What you need to do =
Check every line of the records below for the string "left", then report only how many lines have it.
[Raw data Boundary: Start]
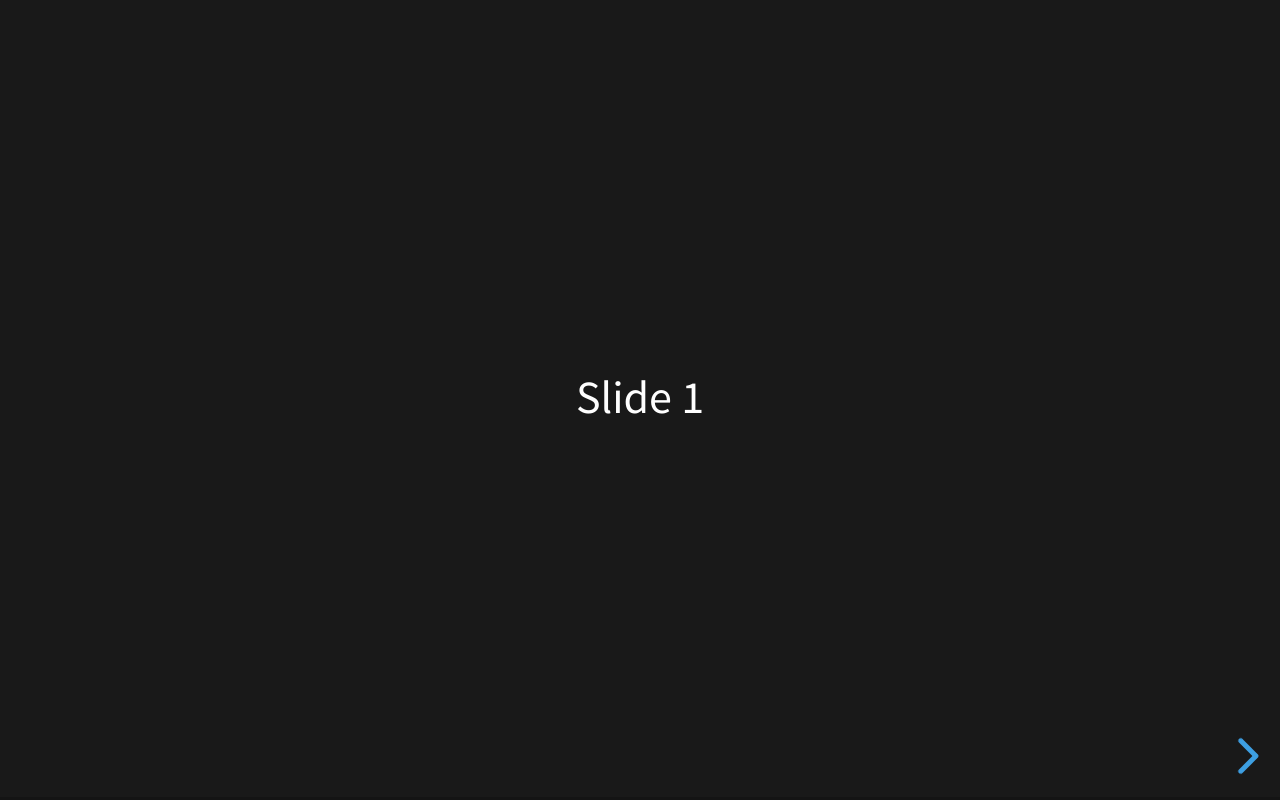
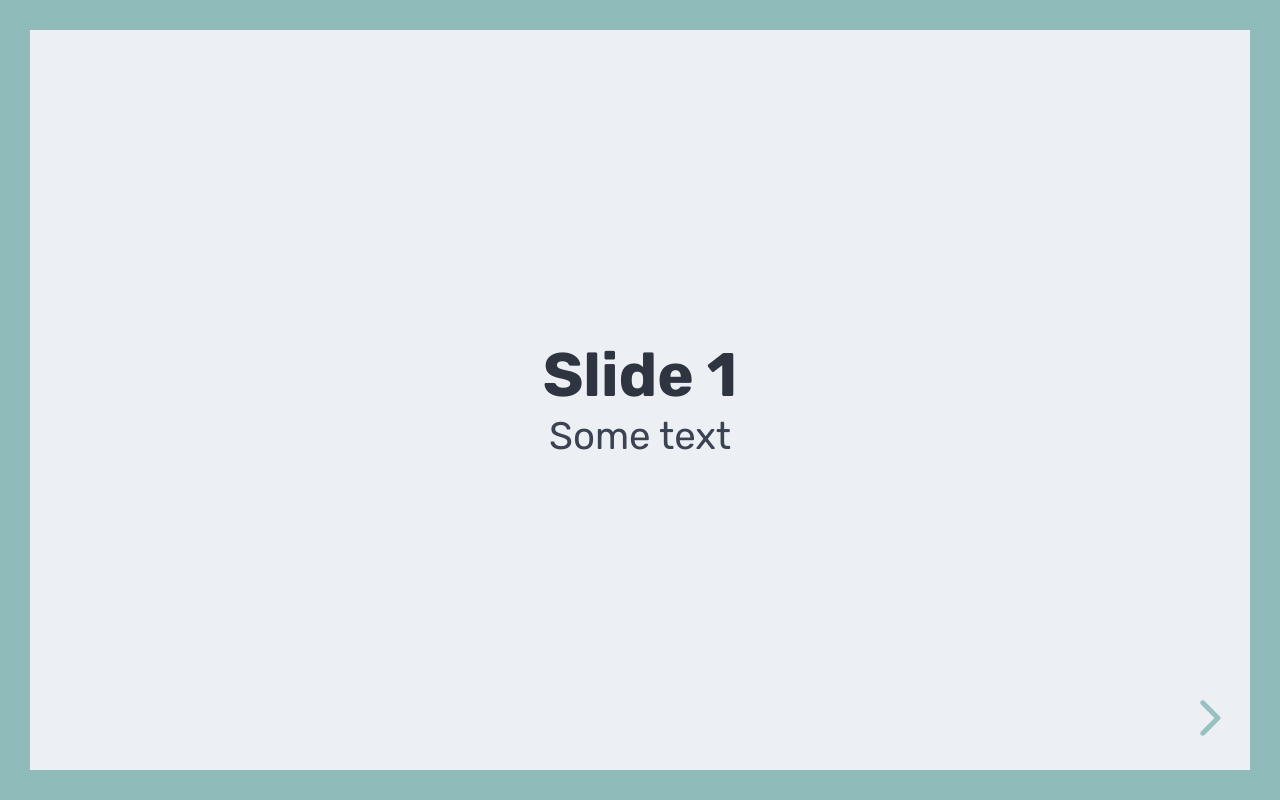
Before and after one commit to mbhall88/qmrl-slides, a website: page index.html in a window 1280 px wide. Drawn offline with Linux system fonts and the light colour scheme.

Commit message:
create nord theme

```diff
--- /dev/null
+++ b/css/theme/source/nord.scss
@@ -0,0 +1,123 @@
+/**
+ * Nord theme for reveal.js. https://www.nordtheme.com/
+ *
+ * By Michael Hall
+ */
+
+// Default mixins and settings -----------------
+@import "../template/mixins";
+@import "../template/settings";
+// ---------------------------------------------
+
+// Include theme-specific fonts
+@import url('https://fonts.googleapis.com/css2?family=Rubik:wght@400;700&display=swap');
+
+// Import the nord colour swatches
+@import "../template/palette/nord.scss";
+
+// Override theme settings (see ../template/settings.scss)
+$backgroundColor: $nord6;
+
+$mainColor: $nord1;
+$headingColor: $nord0;
+
+$mainFontSize: 42px;
+$mainFont: 'Rubik', Helvetica, sans-serif;
+$headingFont: 'Rubik', Helvetica, sans-serif;
+$headingTextShadow: none;
+$headingLetterSpacing: normal;
+$headingTextTransform: normal;
+$headingFontWeight: 700;
+$linkColor: $nord10;
+$linkColorHover: lighten($linkColor, 15%);
+$selectionBackgroundColor: lighten($linkColor, 25%);
+
+$heading1Size: 2.5em;
+$heading2Size: 1.6em;
+$heading3Size: 1.3em;
+$heading4Size: 1.0em;
+
+$borderColour: $nord7;
+
+
+// Change text colors against dark slide backgrounds
+@include dark-bg-text-color(#fff);
+
+
+// Theme template ------------------------------
+@import "../template/theme";
+// ---------------------------------------------
+/*********************************************
+ * NAVIGATION CONTROLS
+ *********************************************/
+.reveal .controls {
+  color: $borderColour; }
+
+/*********************************************
+ * BORDER OF SLIDES
+ *********************************************/
+.reveal .controls {
+  right: 50px;
+  bottom: 50px;
+}
+
+.line {
+  content: '';
+  position: fixed;
+  background: $borderColour;
+  z-index: 105;
+}
+
+.line.top {
+  left: 0;
+  top: 0;
+  width: 100%;
+  height: 30px;
+}
+
+@media (max-width: 840px) {
+  .line.top {
+    height: 15px;
+  }
+}
+
+.line.bottom {
+  left: 0;
+  top: auto;
+  bottom: 0;
+  width: 100%;
+  height: 30px;
+}
+
+@media (max-width: 840px) {
+  .line.bottom {
+    height: 15px;
+  }
+}
+
+.line.left {
+  left: 0;
+  top: 0;
+  width: 30px;
+  height: 200%;
+}
+
+@media (max-width: 840px) {
+  .line.left {
+    width: 15px;
+  }
+}
+
+.line.right {
+  left: auto;
+  right: 0;
+  top: 0;
+  width: 30px;
+  height: 200%;
+}
+
+@media (max-width: 840px) {
+  .line.right {
+    width: 15px;
+  }
+}
--- /dev/null
+++ b/css/theme/template/palette/nord.scss
@@ -0,0 +1,235 @@
+// Copyright (c) 2016-present Arctic Ice Studio <development@arcticicestudio.com>
+// Copyright (c) 2016-present Sven Greb <development@svengreb.de>
+
+// Project:    Nord
+// Version:    0.2.0
+// Repository: https://github.com/arcticicestudio/nord
+// License:    MIT
+// References:
+//   http://sass-lang.com
+//   http://sassdoc.com
+
+////
+/// An arctic, north-bluish color palette.
+/// Created for the clean- and minimal flat design pattern to achieve a optimal focus and readability for code syntax
+/// highlighting and UI.
+/// It consists of a total of sixteen, carefully selected, dimmed pastel colors for a eye-comfortable, but yet colorful
+/// ambiance.
+///
+/// @author Arctic Ice Studio <development@arcticicestudio.com>
+////
+
+/// Base component color of "Polar Night".
+///
+/// Used for texts, backgrounds, carets and structuring characters like curly- and square brackets.
+///
+/// @access public
+/// @example scss - SCSS
+///   /* For dark ambiance themes */
+///   .background {
+///     background-color: $nord0;
+///   }
+///   /* For light ambiance themes */
+///   .text {
+///     color: $nord0;
+///   }
+/// @group polarnight
+/// @since 0.1.0
+$nord0: #2e3440;
+
+/// Lighter shade color of the base component color.
+///
+/// Used as a lighter background color for UI elements like status bars.
+///
+/// @access public
+/// @group polarnight
+/// @see $nord0
+/// @since 0.1.0
+$nord1: #3b4252;
+
+/// Lighter shade color of the base component color.
+///
+/// Used as line highlighting in the editor.
+/// In the UI scope it may be used as selection- and highlight color.
+///
+/// @access public
+/// @example scss - SCSS
+///   /* Code Syntax Highlighting scope */
+///   .editor {
+///     &.line {
+///       background-color: $nord2;
+///     }
+///   }
+///
+///   /* UI scope */
+///   button {
+///     &:selected {
+///       background-color: $nord2;
+///     }
+///   }
+/// @group polarnight
+/// @see $nord0
+/// @since 0.1.0
+$nord2: #434c5e;
+
+/// Lighter shade color of the base component color.
+///
+/// Used for comments, invisibles, indent- and wrap guide marker.
+/// In the UI scope used as pseudoclass color for disabled elements.
+///
+/// @access public
+/// @example scss - SCSS
+///   /* Code Syntax Highlighting scope */
+///   .editor {
+///     &.indent-guide,
+///     &.wrap-guide {
+///       &.marker {
+///         color: $nord3;
+///       }
+///     }
+///   }
+///   .comment,
+///   .invisible {
+///     color: $nord3;
+///   }
+///
+///   /* UI scope */
+///   button {
+///     &:disabled {
+///       background-color: $nord3;
+///     }
+///   }
+/// @group polarnight
+/// @see $nord0
+/// @since 0.1.0
+$nord3: #4c566a;
+
+/// Base component color of "Snow Storm".
+///
+/// Main color for text, variables, constants and attributes.
+/// In the UI scope used as semi-light background depending on the theme shading design.
+///
+/// @access public
+/// @example scss - SCSS
+///   /* For light ambiance themes */
+///   .background {
+///     background-color: $nord4;
+///   }
+///   /* For dark ambiance themes */
+///   .text {
+///     color: $nord4;
+///   }
+/// @group snowstorm
+/// @since 0.1.0
+$nord4: #d8dee9;
+
+/// Lighter shade color of the base component color.
+///
+/// Used as a lighter background color for UI elements like status bars.
+/// Used as semi-light background depending on the theme shading design.
+///
+/// @access public
+/// @group snowstorm
+/// @see $nord4
+/// @since 0.1.0
+$nord5: #e5e9f0;
+
+/// Lighter shade color of the base component color.
+///
+/// Used for punctuations, carets and structuring characters like curly- and square brackets.
+/// In the UI scope used as background, selection- and highlight color depending on the theme shading design.
+///
+/// @access public
+/// @group snowstorm
+/// @see $nord4
+/// @since 0.1.0
+$nord6: #eceff4;
+
+/// Bluish core color.
+///
+/// Used for classes, types and documentation tags.
+///
+/// @access public
+/// @group frost
+/// @since 0.1.0
+$nord7: #8fbcbb;
+
+/// Bluish core accent color.
+///
+/// Represents the accent color of the color palette.
+/// Main color for primary UI elements and methods/functions.
+///
+/// Can be used for
+///   - Markup quotes
+///   - Markup link URLs
+///
+/// @access public
+/// @group frost
+/// @since 0.1.0
+$nord8: #88c0d0;
+
+/// Bluish core color.
+///
+/// Used for language-specific syntactic/reserved support characters and keywords, operators, tags, units and
+/// punctuations like (semi)colons,commas and braces.
+///
+/// @access public
+/// @group frost
+/// @since 0.1.0
+$nord9: #81a1c1;
+
+/// Bluish core color.
+///
+/// Used for markup doctypes, import/include/require statements, pre-processor statements and at-rules (`@`).
+///
+/// @access public
+/// @group frost
+/// @since 0.1.0
+$nord10: #5e81ac;
+
+/// Colorful component color.
+///
+/// Used for errors, git/diff deletion and linter marker.
+///
+/// @access public
+/// @group aurora
+/// @since 0.1.0
+$nord11: #bf616a;
+
+/// Colorful component color.
+///
+/// Used for annotations.
+///
+/// @access public
+/// @group aurora
+/// @since 0.1.0
+$nord12: #d08770;
+
+/// Colorful component color.
+///
+/// Used for escape characters, regular expressions and markup entities.
+/// In the UI scope used for warnings and git/diff renamings.
+///
+/// @access public
+/// @group aurora
+/// @since 0.1.0
+$nord13: #ebcb8b;
+
+/// Colorful component color.
+///
+/// Main color for strings and attribute values.
+/// In the UI scope used for git/diff additions and success visualizations.
+///
+/// @access public
+/// @group aurora
+/// @since 0.1.0
+$nord14: #a3be8c;
+
+/// Colorful component color.
+///
+/// Used for numbers.
+///
+/// @access public
+/// @group aurora
+/// @since 0.1.0
+$nord15: #b48ead;
--- a/index.html
+++ b/index.html
@@ -8,15 +8,25 @@
 
 		<link rel="stylesheet" href="dist/reset.css">
 		<link rel="stylesheet" href="dist/reveal.css">
-		<link rel="stylesheet" href="dist/theme/black.css">
+		<link rel="stylesheet" href="dist/theme/nord.css">
 
 		<!-- Theme used for syntax highlighted code -->
 		<link rel="stylesheet" href="plugin/highlight/monokai.css">
 	</head>
 	<body>
-		<div class="reveal">
+	<!--	Border line around slides		-->
+	<div class="line top"></div>
+	<div class="line bottom"></div>
+	<div class="line left"></div>
+	<div class="line right"></div>
+	<!--	Border line around slides		-->
+	<div class="reveal">
+
 			<div class="slides">
-				<section>Slide 1</section>
+				<section>
+					<h2>Slide 1</h2>
+					Some text
+				</section>
 				<section>Slide 2</section>
 			</div>
 		</div>
@@ -30,6 +40,7 @@
 			// - https://revealjs.com/initialization/
 			// - https://revealjs.com/config/
 			Reveal.initialize({
+				margin: 0.2,
 				hash: true,
 
 				// Learn about plugins: https://revealjs.com/plugins/
```
Also changed, not shown: dist/theme/nord.css (added).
[Raw data Boundary: End]
Worked solution =
7